Dataset items:
-- -- --

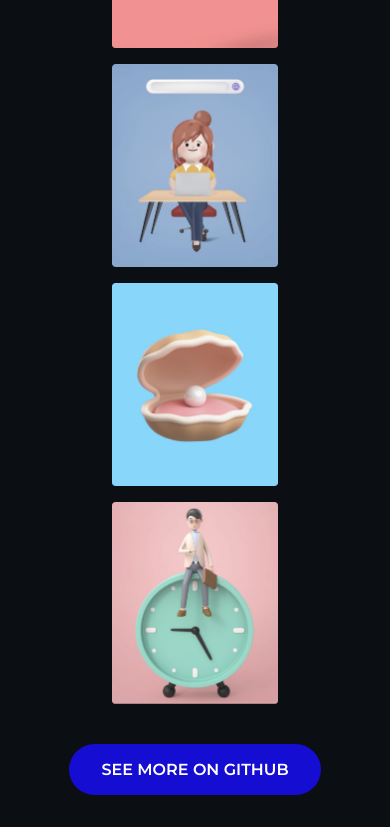
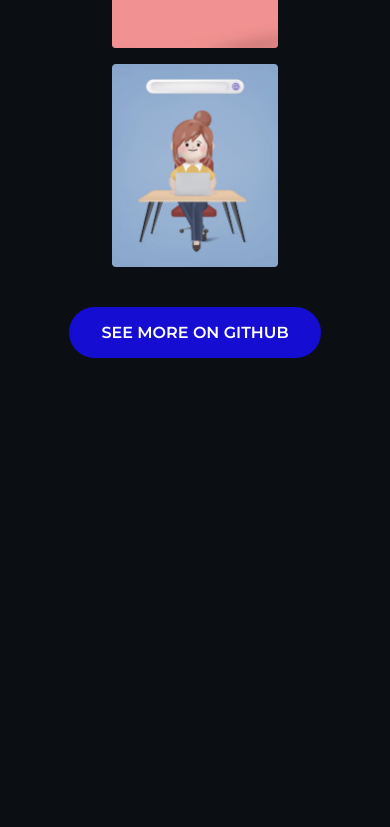
Before and after one commit to Salim-T/Portfolio, a React (Create React App) app: page / in a window 390 px wide. Shown: the part 2093-2920 px from the top of the page. After the commit the page ends 2483 px from the top, so only its background shows below. Built offline with nearby package versions, Linux system fonts and the light colour scheme.

Commit message:
display none on projects images for responsive

```diff
--- a/src/components/Projects/projects.css
+++ b/src/components/Projects/projects.css
@@ -64,6 +64,9 @@
     .projectsDescription {
         max-width: 44rem;
     }
+    .imageDisplayNone {
+        display: none;
+    }
 }
 
 @media screen and (max-width: 692px) {
--- a/src/components/Projects/projects.js
+++ b/src/components/Projects/projects.js
@@ -18,8 +18,8 @@
                 <img src={Portfolio2} alt="Project 2" className="projectsImage" />
                 <img src={Portfolio3} alt="Project 3" className="projectsImage" />
                 <img src={Portfolio4} alt="Project 4" className="projectsImage" />
-                <img src={Portfolio5} alt="Project 5" className="projectsImage" />
-                <img src={Portfolio6} alt="Project 6" className="projectsImage" />
+                <img src={Portfolio5} alt="Project 5" className="projectsImage imageDisplayNone" />
+                <img src={Portfolio6} alt="Project 6" className="projectsImage imageDisplayNone" />
             </div>
             <a target="_blank" class="blueButton" href="https://github.com/Salim-T">See more on github</a>
         </section>
```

-- -- --

--- What to do ---
Where a line in the records above includes the string "className", show it.

--- Expected output ---
                 <img src={Portfolio2} alt="Project 2" className="projectsImage" />
                 <img src={Portfolio3} alt="Project 3" className="projectsImage" />
                 <img src={Portfolio4} alt="Project 4" className="projectsImage" />
-                <img src={Portfolio5} alt="Project 5" className="projectsImage" />
-                <img src={Portfolio6} alt="Project 6" className="projectsImage" />
+                <img src={Portfolio5} alt="Project 5" className="projectsImage imageDisplayNone" />
+                <img src={Portfolio6} alt="Project 6" className="projectsImage imageDisplayNone" />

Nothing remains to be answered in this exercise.